What the task asks ->
Every line below that has the string "androidx" adds one to the count. Give that count by itself.
====== Material provided
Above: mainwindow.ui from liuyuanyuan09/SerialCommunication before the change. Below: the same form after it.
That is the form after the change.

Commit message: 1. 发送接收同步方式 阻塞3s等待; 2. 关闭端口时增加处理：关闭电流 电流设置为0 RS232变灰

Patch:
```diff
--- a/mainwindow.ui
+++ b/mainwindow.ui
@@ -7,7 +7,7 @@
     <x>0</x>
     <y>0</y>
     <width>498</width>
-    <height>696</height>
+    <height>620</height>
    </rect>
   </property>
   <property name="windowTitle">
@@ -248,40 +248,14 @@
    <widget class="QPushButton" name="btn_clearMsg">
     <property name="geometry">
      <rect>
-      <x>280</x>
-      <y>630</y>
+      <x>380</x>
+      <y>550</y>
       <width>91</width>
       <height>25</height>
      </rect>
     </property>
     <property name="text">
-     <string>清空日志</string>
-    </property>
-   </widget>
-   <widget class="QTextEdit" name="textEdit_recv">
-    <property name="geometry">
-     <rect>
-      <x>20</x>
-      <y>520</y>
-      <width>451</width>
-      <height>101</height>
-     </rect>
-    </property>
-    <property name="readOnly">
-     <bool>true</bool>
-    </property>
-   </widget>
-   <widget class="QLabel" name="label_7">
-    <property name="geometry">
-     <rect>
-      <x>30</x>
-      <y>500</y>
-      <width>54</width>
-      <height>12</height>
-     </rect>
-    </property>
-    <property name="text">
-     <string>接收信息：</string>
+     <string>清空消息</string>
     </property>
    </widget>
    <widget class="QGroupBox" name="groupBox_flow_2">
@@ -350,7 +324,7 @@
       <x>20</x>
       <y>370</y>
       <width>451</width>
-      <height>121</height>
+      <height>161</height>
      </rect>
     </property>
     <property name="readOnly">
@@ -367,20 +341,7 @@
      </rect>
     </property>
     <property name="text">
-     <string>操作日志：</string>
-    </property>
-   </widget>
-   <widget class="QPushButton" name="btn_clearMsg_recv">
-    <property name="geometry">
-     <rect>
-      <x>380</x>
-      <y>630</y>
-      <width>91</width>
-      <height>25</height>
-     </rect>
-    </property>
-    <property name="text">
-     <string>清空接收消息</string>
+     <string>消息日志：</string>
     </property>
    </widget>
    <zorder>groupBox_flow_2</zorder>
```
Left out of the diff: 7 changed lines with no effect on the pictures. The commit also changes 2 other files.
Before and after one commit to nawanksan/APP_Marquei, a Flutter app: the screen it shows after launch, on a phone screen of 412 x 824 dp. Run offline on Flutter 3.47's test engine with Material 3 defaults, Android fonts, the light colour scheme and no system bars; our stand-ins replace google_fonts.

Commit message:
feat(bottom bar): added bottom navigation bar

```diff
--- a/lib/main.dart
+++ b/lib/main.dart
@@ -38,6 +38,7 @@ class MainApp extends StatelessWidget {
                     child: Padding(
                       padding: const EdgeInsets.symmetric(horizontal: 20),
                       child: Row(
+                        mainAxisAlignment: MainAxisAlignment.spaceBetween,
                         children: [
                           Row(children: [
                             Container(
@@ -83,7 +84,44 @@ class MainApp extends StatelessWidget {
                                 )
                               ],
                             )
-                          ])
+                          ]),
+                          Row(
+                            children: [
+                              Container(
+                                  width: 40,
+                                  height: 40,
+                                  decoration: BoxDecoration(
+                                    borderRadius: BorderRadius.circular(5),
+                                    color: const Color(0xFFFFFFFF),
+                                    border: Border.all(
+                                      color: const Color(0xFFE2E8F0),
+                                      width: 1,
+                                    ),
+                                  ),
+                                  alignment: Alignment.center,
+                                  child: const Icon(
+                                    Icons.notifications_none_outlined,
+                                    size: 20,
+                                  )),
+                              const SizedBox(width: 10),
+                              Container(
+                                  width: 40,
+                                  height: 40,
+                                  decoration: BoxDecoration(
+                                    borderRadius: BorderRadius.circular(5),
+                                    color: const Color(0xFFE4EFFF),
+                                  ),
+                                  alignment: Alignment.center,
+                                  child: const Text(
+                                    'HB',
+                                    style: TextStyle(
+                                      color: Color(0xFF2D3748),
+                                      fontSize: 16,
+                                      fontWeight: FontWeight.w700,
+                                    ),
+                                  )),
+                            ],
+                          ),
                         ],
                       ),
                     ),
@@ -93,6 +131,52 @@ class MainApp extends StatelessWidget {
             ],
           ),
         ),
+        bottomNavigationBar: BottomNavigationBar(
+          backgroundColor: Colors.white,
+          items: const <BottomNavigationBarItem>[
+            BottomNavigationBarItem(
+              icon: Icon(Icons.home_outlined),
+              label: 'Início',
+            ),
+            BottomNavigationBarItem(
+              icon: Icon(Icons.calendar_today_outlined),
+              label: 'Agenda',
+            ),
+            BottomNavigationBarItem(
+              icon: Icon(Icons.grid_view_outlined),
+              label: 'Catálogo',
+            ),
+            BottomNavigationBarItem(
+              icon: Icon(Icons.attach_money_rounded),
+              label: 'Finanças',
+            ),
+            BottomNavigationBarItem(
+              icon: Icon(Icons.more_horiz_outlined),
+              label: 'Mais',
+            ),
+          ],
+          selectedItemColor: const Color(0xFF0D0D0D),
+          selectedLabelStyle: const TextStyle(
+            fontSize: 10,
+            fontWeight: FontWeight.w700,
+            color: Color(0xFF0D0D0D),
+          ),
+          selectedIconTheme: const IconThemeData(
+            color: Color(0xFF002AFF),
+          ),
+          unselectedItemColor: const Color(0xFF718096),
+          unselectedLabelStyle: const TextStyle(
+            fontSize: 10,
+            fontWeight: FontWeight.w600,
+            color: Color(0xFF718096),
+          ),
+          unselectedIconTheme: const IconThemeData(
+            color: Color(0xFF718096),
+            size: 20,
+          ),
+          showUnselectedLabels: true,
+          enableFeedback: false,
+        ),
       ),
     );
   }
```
============
====== Material provided
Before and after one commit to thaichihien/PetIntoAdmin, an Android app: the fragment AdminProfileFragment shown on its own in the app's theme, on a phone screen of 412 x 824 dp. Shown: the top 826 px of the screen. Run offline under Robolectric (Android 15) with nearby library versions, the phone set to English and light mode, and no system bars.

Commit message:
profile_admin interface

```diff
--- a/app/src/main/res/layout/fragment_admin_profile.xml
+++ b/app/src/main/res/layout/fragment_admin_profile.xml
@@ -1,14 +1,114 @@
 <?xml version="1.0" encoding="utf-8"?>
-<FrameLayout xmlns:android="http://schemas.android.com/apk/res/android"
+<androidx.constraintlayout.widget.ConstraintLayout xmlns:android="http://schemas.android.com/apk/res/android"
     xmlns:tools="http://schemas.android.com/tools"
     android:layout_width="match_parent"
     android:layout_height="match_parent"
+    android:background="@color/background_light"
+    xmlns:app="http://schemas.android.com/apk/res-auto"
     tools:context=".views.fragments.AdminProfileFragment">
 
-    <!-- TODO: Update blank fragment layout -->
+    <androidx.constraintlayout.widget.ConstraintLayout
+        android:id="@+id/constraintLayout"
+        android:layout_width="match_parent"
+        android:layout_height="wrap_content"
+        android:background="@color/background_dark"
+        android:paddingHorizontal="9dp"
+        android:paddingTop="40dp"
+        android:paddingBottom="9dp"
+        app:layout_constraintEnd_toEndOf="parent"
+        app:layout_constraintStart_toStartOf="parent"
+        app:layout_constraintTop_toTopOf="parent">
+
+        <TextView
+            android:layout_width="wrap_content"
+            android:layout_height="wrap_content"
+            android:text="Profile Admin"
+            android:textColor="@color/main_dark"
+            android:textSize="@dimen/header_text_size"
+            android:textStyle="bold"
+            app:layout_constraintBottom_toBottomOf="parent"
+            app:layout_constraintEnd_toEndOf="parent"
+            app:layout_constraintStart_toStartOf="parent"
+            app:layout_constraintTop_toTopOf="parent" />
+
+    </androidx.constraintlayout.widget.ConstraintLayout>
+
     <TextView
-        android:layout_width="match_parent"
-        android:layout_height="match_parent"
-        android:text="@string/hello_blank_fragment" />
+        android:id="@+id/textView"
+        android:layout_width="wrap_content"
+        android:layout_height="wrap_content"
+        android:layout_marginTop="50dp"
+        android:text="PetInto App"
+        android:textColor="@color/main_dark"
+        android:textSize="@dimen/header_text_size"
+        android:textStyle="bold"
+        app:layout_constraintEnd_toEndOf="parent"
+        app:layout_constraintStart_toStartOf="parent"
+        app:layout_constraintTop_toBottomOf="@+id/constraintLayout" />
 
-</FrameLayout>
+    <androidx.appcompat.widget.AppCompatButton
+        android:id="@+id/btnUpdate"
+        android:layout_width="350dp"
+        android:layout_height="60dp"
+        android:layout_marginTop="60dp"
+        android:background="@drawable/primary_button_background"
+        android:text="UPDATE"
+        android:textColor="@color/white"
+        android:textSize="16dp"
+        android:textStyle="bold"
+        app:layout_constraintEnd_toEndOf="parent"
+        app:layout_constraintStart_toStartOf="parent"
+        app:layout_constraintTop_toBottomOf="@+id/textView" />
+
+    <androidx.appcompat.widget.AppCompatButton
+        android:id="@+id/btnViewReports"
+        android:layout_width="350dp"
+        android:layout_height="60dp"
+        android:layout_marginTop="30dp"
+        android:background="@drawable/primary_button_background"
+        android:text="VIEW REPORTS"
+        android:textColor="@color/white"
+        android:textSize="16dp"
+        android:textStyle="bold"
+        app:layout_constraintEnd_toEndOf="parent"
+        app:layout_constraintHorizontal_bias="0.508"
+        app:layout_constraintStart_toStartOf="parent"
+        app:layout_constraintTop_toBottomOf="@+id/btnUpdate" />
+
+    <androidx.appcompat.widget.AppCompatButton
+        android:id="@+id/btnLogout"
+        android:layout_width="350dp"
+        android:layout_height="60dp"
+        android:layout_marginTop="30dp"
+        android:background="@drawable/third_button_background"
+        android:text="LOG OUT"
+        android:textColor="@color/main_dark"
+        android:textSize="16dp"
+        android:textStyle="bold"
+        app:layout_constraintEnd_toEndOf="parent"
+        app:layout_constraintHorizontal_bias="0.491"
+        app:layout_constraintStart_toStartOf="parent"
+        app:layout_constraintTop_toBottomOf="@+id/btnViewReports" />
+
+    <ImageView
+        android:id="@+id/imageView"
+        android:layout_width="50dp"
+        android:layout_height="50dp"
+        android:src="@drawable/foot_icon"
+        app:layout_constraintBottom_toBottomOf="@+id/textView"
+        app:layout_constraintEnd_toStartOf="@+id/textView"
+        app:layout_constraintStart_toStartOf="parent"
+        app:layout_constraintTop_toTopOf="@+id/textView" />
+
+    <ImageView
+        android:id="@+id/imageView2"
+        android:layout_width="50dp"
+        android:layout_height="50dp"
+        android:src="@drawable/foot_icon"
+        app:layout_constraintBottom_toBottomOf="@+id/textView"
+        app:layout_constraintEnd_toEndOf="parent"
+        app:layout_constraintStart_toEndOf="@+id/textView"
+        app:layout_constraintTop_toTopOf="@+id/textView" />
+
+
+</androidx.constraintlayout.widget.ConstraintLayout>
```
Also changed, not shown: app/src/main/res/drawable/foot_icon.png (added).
============
====== Material provided
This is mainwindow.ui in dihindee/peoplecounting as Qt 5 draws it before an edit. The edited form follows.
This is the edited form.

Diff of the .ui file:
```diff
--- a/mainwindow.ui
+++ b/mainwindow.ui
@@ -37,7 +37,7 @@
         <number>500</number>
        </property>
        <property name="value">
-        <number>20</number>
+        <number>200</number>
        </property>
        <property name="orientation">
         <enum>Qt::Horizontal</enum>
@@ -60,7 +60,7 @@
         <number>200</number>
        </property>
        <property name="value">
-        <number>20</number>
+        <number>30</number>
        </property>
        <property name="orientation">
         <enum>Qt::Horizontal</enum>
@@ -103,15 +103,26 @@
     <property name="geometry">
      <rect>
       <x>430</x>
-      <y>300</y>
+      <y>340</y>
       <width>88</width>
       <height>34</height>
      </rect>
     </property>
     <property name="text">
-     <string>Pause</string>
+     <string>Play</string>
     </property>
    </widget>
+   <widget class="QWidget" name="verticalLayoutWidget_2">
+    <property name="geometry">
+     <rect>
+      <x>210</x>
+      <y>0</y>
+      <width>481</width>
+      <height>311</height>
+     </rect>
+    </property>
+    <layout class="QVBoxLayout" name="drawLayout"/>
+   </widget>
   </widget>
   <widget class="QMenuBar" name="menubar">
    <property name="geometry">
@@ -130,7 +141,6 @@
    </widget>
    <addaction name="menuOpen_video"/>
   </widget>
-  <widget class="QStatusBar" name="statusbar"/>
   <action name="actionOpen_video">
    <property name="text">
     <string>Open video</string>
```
============
Your solution ->
7